The Credo Mutwa Cultural Village, situated in the heart of Soweto, is an outdoor museum steeped in African art, culture, and folklore. Created by artist, author, and traditional healer, Credo Mutwa, the village comprises a remarkable collection of human and animal sculptures alongside various dwellings and tribal homesteads influenced by a variety of African building styles.
Developed between 1974 and 1986, Mutwa’s collection juxtaposes African folklore and art with an increasingly Westernised society, stressing the role that traditional African culture plays within the urban environment. Pieces include a traditional healing clinic, four-headed mythical creatures, depictions of traditional burial practices, and an exotic array of Zulu chiefs, tokoloshes (African imps), gods of creation, and aliens. When Mutwa abandoned the project in 1986, the sculpture garden fell into a state of disrepair. A restoration project was undertaken in 2006, under the guidance of a student of Mutwa, Musa Ntanzi. Although renovated, the village remains in a dilapidated state, but is still worth a visit.
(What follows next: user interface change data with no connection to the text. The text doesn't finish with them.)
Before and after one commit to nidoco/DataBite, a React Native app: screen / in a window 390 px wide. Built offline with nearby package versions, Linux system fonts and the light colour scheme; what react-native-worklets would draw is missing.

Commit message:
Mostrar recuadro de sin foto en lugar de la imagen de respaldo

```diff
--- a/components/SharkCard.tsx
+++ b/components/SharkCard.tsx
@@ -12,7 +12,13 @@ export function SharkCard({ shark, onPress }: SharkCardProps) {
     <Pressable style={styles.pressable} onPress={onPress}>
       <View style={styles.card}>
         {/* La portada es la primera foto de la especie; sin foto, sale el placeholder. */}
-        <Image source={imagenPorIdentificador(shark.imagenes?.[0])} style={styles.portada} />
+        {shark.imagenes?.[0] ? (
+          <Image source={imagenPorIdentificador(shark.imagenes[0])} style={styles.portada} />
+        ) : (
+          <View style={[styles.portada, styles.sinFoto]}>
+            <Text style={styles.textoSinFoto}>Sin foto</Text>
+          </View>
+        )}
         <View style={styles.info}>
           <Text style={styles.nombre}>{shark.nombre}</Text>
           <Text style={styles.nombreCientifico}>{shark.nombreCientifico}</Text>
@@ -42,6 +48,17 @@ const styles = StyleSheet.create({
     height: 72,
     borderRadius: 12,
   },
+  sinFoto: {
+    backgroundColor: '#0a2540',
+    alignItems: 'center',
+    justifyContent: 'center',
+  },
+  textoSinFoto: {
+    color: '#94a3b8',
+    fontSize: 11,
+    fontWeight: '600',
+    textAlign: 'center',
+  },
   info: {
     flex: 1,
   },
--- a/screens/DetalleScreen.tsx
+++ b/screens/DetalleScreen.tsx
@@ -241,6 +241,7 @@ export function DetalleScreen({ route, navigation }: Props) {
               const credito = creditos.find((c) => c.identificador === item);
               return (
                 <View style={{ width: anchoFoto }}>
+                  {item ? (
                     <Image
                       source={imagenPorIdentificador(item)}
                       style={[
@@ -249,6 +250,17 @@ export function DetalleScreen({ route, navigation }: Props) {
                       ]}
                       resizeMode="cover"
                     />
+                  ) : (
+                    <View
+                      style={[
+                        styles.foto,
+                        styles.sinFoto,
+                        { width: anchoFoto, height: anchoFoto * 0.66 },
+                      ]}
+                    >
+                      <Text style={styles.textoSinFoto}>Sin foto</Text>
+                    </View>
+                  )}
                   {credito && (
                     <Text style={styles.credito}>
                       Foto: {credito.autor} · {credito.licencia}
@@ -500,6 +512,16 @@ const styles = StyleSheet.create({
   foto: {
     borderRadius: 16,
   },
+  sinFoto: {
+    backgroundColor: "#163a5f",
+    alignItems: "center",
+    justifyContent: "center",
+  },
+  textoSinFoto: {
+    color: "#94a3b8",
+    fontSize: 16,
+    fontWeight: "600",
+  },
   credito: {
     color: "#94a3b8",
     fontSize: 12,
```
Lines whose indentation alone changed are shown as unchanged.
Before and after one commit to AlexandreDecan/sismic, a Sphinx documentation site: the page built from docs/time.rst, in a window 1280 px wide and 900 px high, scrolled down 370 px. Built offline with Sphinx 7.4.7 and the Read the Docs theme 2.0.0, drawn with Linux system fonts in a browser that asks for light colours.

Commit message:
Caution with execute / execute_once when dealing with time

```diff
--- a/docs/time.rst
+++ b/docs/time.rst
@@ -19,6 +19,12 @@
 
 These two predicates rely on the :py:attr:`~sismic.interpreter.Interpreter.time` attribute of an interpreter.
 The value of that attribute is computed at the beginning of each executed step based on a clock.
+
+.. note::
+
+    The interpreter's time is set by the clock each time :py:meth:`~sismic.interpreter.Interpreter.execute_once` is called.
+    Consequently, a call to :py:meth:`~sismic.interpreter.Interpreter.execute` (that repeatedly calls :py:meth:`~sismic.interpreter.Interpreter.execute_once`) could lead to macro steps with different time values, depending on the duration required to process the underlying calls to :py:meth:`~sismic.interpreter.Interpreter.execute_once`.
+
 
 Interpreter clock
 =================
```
The sculpture garden lies below the historic Oppenheimer Tower, which affords a panoramic view of Soweto. The sculpture garden is surrounded by the landscaped Oppenheimer Gardens, which is open to the public and filled with indigenous plants, many of which are used in traditional medicine.
While Mutwa’s cultural village documents African art, culture, folklore, and architecture, it is also a journey into the mind of one of South Africa’s most intriguing cultural figures. As one of Africa’s foremost sangomas (traditional healers), Mutwa leads a colourful life and firmly believes that aliens walk among us. Mutwa is highly regarded as an artist, cultural commentator, and conservationist.